● **Code change snippets**:
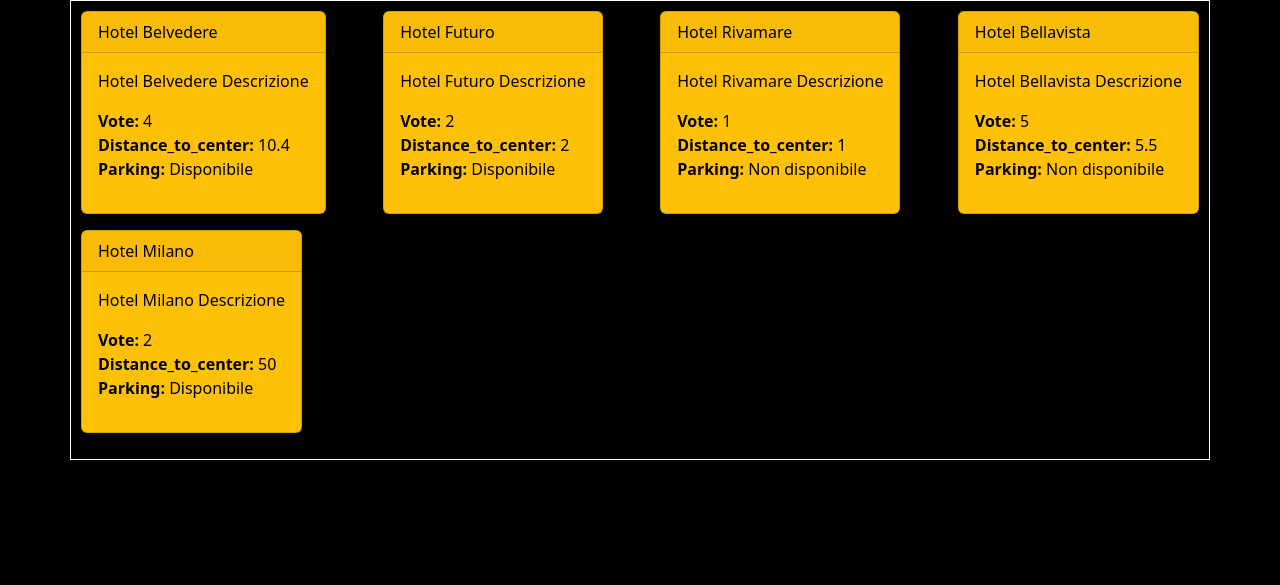
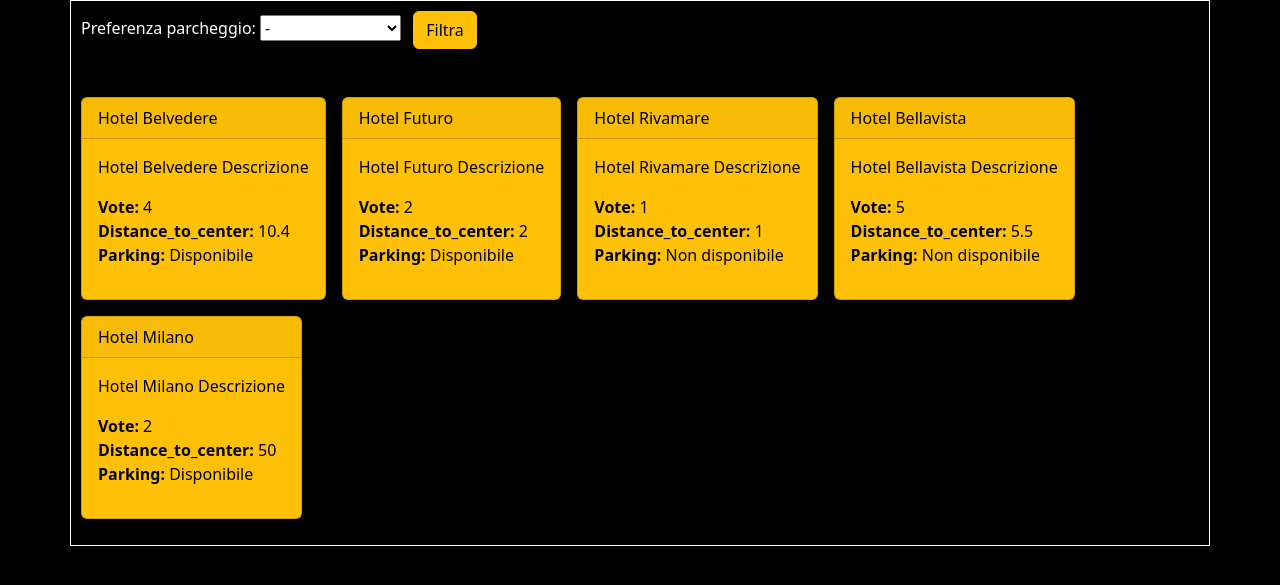
Before and after one commit to GiordanoDiego/php-hotel, a PHP site: page / in a window 1280 px wide. Shown: the part 78-663 px from the top of the page. Run offline with PHP 8.4, Linux system fonts and the light colour scheme.

Commit message:
completed bonus 1

```diff
--- a/index.php
+++ b/index.php
@@ -68,11 +68,56 @@
         <!-- START MAIN -->
         <main>
             <div class="container">
-               <div  class=" d-flex flex-wrap justify-content-between ">
+                <div class= "mb-5">
+                    <form action="" method="get">
+
+                            <label for="parkingYN">Preferenza parcheggio:</label>
+                            <select name="parkingYN" id="parkingYN">
+                                <option value="">-</option>
+                                <option value="Y">Disponibile</option>
+                                <option value="N">Non disponibile</option>
+                            </select>
+
+                        <button class="ms-2 btn btn-warning">Filtra</button>
+                    </form>
+                </div>
+
                 <?php
-                            foreach ($hotels as $hotel){ ?>
+                    $parkingFilter = null;
+
+                    if(isset($_GET['parkingYN']) && !empty($_GET['parkingYN'])) {
+                        $parkingFilter = $_GET["parkingYN"];
+
+                        if($parkingFilter == "Y"){
+                            $parkingFilter = true;
+                        } else {
+                            $parkingFilter = false;
+                        }
+                        // var_dump($parkingFilter);
+                        //$function(hotel) è tipo foreach
+                        // function my_array_filter($array, $funzioneUtente) {
+                        //     foreach($array as $key => $value) {
+                        //         $funzioneUtente($value);
+                        //     }
+                        // }
+                        $hotels = array_filter($hotels, function($hotel) use ($parkingFilter) {
+                            return $hotel["parking"] === $parkingFilter;
+                        });
+                    }
+
+                ?>
+
+               <div  class=" d-flex flex-wrap">
+                    <?php foreach ($hotels as $hotel){ ?>
+                    <?php
+                        // if($parkingFilter !== null) {
+                        //     if($parkingFilter !== $hotel['parking']) {
+                        //         continue;
+                        //     }
+                        // }
+                    ?>
                                 <div>
-                                <div class="card text-bg-warning mb-3" style="max-width: 18rem;">
+                                    <div class="card text-bg-warning mb-3 me-3" style="max-width: 18rem;">
                                         <div class="card-header">
                                             <?php echo $hotel["name"]; ?>
                                         </div>
@@ -101,7 +146,9 @@
                                         </div>
                                     </div>
                                 </div>
-                        <?php }  ?>
+                    <?php
+                        }
+                    ?>
                </div>
 
             </div>
```
Lines whose indentation alone changed are shown as unchanged.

● **The problem**:
Each line above that includes "parkingFilter" should be shown.

● **Written response**:
+                    $parkingFilter = null;
+                        $parkingFilter = $_GET["parkingYN"];
+                        if($parkingFilter == "Y"){
+                            $parkingFilter = true;
+                            $parkingFilter = false;
+                        // var_dump($parkingFilter);
+                        $hotels = array_filter($hotels, function($hotel) use ($parkingFilter) {
+                            return $hotel["parking"] === $parkingFilter;
+                        // if($parkingFilter !== null) {
+                        //     if($parkingFilter !== $hotel['parking']) {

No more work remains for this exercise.